1 min
bullet board

BULLET BASICS Nosler’s version of a monometal hunting bullet, the E-Tip features copper-alloy construction with a deep hollow nose covered by a composite tip. The tip protects the bullet’s nose from accuracy-robbing damage and initiates expansion on impact. A boattail aids aerodynamics, and a computer-engineered profile maximizes the ballistic coefficient. Not only is the E-Tip legal in lead-restricted hunting areas, it’s a very effective, accurate bullet in its own right. TESTING GROUND Hunting partner Colton Heward used the bullet shown here on a big free-range kudu bull in South Africa. It was the heat of the kudu rut. Five days of hunting turned up just one good bull, and Colton took the shot after a long, rigorous stalk. FIELD PERFORMANCE Exiting the muzzle of his .270 Win. rifle at about 2,950 fps, the 130-grain E-Tip…

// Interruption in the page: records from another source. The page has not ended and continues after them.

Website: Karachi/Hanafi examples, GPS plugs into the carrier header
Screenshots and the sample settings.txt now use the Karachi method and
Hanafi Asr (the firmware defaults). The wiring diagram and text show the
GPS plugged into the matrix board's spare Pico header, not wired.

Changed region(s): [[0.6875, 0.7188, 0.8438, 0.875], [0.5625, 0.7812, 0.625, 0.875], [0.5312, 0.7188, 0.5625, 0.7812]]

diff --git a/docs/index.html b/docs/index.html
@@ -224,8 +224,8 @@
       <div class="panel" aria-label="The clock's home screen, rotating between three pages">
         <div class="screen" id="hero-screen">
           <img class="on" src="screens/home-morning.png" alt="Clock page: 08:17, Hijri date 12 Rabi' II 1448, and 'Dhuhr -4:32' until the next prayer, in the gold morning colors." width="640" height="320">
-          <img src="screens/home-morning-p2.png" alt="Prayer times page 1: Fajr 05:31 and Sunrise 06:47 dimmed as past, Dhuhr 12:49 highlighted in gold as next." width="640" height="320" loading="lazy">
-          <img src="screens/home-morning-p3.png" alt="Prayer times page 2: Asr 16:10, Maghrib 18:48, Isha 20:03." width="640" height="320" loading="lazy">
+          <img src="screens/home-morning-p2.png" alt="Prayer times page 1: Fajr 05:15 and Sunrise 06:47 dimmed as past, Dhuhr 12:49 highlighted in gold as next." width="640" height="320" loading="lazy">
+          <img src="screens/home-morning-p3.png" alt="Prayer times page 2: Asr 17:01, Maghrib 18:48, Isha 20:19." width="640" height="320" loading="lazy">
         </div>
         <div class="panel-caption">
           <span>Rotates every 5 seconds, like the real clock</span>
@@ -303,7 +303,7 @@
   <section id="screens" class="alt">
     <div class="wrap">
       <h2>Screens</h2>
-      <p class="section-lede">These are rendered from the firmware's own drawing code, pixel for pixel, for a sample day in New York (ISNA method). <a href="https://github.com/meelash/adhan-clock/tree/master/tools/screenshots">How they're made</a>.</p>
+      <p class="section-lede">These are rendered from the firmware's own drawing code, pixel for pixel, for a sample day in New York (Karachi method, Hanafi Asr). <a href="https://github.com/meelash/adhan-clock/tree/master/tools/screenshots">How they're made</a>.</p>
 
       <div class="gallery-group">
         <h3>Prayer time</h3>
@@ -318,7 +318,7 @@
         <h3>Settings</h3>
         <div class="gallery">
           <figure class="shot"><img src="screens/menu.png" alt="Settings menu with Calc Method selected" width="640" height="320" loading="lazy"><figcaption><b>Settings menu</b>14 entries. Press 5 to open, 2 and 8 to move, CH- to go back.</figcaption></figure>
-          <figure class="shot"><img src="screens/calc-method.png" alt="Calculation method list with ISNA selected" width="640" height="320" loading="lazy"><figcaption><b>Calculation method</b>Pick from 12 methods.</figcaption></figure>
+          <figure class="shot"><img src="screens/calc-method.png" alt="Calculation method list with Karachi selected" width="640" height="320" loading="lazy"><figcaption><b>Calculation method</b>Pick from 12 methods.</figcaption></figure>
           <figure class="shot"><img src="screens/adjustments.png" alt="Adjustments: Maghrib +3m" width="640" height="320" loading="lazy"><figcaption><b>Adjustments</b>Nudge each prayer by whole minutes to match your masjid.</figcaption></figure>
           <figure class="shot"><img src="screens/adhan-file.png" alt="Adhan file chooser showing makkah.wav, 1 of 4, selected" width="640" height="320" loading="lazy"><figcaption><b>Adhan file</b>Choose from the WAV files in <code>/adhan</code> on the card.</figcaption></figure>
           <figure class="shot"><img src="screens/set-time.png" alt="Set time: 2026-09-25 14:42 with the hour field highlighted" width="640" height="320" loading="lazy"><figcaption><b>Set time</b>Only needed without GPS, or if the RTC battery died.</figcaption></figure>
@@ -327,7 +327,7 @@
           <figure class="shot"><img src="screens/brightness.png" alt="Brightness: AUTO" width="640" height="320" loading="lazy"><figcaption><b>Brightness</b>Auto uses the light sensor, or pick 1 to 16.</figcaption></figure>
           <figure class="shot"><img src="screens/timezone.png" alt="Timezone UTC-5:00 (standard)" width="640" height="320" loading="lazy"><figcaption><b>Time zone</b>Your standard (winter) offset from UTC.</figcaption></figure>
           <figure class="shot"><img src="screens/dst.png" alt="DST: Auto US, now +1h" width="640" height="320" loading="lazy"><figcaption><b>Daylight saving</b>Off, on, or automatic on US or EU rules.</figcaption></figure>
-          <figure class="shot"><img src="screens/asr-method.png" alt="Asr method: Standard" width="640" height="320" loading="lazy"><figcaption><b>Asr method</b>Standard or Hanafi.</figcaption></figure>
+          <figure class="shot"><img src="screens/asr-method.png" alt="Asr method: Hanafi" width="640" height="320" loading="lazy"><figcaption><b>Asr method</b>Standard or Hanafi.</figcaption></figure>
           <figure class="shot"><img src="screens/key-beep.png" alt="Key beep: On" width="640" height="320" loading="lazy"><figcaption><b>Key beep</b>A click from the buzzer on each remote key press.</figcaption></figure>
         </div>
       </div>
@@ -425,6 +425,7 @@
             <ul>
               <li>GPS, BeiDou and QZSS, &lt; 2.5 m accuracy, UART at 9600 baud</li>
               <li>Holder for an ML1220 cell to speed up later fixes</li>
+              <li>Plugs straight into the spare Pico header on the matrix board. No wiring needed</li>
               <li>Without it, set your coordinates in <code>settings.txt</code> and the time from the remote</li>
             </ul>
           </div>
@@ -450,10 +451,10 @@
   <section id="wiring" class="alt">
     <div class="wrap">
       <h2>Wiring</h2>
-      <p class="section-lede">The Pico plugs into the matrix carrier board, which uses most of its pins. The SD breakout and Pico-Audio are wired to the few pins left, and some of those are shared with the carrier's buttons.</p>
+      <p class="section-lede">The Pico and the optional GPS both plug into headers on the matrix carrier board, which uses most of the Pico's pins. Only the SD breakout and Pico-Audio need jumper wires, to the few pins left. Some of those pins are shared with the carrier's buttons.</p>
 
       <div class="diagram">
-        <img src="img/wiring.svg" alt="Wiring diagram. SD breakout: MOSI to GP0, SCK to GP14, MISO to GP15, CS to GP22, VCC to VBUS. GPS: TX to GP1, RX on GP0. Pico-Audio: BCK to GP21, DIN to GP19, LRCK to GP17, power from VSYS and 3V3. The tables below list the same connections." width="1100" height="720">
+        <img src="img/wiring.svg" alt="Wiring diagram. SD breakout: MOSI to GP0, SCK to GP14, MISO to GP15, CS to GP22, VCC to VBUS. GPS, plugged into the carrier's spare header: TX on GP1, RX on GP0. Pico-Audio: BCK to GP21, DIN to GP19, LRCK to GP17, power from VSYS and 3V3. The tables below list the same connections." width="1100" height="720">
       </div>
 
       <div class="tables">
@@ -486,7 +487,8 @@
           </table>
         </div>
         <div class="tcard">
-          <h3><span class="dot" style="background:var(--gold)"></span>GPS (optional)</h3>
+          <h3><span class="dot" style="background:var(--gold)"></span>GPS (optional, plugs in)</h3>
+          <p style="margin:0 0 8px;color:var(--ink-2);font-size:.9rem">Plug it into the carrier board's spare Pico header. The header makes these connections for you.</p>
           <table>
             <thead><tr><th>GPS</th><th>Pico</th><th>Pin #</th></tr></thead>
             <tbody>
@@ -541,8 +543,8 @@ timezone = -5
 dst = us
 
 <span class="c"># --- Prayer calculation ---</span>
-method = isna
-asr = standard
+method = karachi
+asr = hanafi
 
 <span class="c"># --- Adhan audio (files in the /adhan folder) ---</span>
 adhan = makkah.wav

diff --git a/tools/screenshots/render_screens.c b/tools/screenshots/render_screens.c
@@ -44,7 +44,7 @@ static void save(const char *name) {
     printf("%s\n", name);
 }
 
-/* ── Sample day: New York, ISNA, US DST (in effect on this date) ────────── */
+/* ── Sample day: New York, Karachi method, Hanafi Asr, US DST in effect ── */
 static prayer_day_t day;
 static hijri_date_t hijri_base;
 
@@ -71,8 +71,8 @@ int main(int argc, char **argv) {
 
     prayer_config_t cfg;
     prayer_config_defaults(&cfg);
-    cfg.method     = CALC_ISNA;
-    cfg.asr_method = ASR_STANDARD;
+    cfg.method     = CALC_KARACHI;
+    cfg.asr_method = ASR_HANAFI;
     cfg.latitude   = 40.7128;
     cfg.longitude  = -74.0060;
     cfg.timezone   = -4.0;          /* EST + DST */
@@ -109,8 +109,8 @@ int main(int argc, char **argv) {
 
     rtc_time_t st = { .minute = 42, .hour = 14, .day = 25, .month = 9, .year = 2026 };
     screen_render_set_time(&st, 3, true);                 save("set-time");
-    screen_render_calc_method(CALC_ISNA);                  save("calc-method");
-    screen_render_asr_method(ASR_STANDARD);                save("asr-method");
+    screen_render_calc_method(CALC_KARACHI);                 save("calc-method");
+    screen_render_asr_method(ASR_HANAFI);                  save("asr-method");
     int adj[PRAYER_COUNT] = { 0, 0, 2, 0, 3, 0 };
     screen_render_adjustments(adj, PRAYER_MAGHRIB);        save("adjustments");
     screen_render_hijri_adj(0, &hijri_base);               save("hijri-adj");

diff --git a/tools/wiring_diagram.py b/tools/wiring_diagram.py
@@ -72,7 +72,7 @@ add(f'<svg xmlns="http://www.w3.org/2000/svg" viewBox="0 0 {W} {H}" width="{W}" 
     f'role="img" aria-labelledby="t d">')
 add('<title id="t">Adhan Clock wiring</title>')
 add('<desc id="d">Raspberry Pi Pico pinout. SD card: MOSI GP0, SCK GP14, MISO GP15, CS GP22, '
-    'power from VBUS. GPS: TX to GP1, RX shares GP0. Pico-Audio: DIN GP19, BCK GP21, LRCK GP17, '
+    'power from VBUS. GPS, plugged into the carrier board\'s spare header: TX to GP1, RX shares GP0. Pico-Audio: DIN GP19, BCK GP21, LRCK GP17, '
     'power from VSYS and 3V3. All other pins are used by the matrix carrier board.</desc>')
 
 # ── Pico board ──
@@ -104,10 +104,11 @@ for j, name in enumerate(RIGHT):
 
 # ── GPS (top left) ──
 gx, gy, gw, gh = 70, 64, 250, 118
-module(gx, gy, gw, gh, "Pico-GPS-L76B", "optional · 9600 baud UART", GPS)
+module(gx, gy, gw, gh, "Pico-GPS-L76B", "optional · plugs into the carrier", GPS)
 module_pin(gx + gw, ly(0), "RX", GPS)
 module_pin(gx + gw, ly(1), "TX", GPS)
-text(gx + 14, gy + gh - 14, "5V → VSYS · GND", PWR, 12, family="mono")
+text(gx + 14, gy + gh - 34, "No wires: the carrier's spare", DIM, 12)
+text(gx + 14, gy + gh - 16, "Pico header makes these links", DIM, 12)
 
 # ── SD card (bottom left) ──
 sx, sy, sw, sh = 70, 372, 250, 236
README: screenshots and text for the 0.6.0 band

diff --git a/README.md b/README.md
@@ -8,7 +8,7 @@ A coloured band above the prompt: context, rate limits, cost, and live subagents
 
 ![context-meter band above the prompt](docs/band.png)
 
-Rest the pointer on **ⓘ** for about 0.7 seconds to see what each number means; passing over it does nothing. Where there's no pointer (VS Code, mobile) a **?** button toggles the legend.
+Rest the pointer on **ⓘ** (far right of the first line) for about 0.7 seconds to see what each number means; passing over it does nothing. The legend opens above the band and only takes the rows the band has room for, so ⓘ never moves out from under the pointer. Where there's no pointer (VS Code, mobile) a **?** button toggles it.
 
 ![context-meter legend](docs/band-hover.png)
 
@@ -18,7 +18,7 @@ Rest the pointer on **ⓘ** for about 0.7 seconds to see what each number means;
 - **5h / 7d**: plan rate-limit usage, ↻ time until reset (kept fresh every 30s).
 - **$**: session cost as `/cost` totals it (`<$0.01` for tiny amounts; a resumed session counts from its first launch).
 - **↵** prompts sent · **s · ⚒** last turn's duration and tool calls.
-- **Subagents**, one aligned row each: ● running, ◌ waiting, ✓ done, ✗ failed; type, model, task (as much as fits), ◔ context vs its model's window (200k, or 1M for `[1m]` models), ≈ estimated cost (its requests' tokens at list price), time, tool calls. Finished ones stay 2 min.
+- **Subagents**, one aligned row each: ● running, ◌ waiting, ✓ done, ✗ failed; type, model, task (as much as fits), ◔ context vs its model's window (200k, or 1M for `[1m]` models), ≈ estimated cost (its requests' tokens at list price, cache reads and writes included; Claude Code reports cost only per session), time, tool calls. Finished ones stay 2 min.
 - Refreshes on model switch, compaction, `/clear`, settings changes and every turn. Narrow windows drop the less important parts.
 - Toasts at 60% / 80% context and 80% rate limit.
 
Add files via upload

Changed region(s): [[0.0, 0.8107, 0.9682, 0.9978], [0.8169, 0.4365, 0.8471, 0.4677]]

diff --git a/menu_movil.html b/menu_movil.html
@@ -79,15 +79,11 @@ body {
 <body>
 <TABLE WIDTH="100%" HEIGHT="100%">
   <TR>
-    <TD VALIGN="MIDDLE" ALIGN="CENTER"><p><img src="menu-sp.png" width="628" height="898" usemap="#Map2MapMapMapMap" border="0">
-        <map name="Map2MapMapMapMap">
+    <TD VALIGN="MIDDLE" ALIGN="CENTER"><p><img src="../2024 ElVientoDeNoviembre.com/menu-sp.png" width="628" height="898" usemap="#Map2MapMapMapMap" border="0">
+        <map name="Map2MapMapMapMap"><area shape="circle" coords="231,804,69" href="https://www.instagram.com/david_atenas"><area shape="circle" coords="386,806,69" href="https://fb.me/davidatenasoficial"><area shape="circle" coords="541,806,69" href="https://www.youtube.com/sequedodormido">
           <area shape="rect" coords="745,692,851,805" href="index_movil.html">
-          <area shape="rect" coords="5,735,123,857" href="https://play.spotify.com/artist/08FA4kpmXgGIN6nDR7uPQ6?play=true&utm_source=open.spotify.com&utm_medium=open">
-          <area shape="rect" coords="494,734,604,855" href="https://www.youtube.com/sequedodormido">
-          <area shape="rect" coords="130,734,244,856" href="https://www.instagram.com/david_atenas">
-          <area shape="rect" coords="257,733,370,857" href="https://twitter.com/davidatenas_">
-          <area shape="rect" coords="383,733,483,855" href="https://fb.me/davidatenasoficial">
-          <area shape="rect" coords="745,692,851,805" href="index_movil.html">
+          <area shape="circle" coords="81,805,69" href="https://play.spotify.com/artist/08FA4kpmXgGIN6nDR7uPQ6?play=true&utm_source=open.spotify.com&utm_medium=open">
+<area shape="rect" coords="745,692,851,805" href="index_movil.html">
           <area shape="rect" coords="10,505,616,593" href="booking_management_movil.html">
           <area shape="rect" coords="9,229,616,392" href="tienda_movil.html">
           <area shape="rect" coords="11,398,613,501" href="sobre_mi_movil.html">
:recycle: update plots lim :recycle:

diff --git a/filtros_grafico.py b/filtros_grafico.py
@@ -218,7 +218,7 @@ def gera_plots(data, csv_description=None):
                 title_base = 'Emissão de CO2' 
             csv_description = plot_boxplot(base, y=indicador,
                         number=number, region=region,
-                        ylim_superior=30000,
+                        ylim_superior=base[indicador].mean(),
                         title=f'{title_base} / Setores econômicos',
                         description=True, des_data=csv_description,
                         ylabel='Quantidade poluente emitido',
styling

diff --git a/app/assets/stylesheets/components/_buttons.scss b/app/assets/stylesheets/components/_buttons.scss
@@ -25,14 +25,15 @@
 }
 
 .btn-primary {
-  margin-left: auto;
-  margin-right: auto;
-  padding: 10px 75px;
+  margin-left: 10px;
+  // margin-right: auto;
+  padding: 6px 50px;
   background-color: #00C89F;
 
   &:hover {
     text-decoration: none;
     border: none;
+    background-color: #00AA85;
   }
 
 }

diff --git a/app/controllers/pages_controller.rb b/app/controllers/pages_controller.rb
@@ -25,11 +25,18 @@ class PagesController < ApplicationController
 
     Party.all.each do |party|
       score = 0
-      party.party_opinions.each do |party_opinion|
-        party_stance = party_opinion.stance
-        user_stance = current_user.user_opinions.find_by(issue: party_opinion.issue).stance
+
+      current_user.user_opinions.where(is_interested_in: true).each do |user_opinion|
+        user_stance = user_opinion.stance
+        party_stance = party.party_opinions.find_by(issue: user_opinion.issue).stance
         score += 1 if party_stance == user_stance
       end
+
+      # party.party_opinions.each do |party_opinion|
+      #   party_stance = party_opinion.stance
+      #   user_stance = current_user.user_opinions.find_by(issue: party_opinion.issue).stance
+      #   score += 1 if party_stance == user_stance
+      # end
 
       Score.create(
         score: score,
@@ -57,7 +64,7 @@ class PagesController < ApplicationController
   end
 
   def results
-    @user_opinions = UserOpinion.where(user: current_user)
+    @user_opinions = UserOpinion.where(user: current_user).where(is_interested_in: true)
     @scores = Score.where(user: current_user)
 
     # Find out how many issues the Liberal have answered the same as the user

2 min
how old dogs teach new tricks

Chris Johnsrud might not be a bird hunter but for his dog, a hairy-faced Griffon named Chewy. Chewy came to him as a rescue a few years after Johnsrud, frustrated with difficulty finding access to birds, had cased his shotgun. But Chewy had so much prey drive that Johnsrud renewed his hunting license, mainly to satisfy his dog. “It’s what he was built to do, to hunt,” said Johnsrud. “I felt like I helped him fulfill something so basic to him only to remember how basic it is to me, too.” Johnsrud’s experience is no surprise to A.J. DeRosa, the founder of Project Upland. The group has quantified this catalytic effect of dogs on both new and resurgent hunters and has enlivened the data with testimonials from hunters like Johnsrud. “There is a measurable…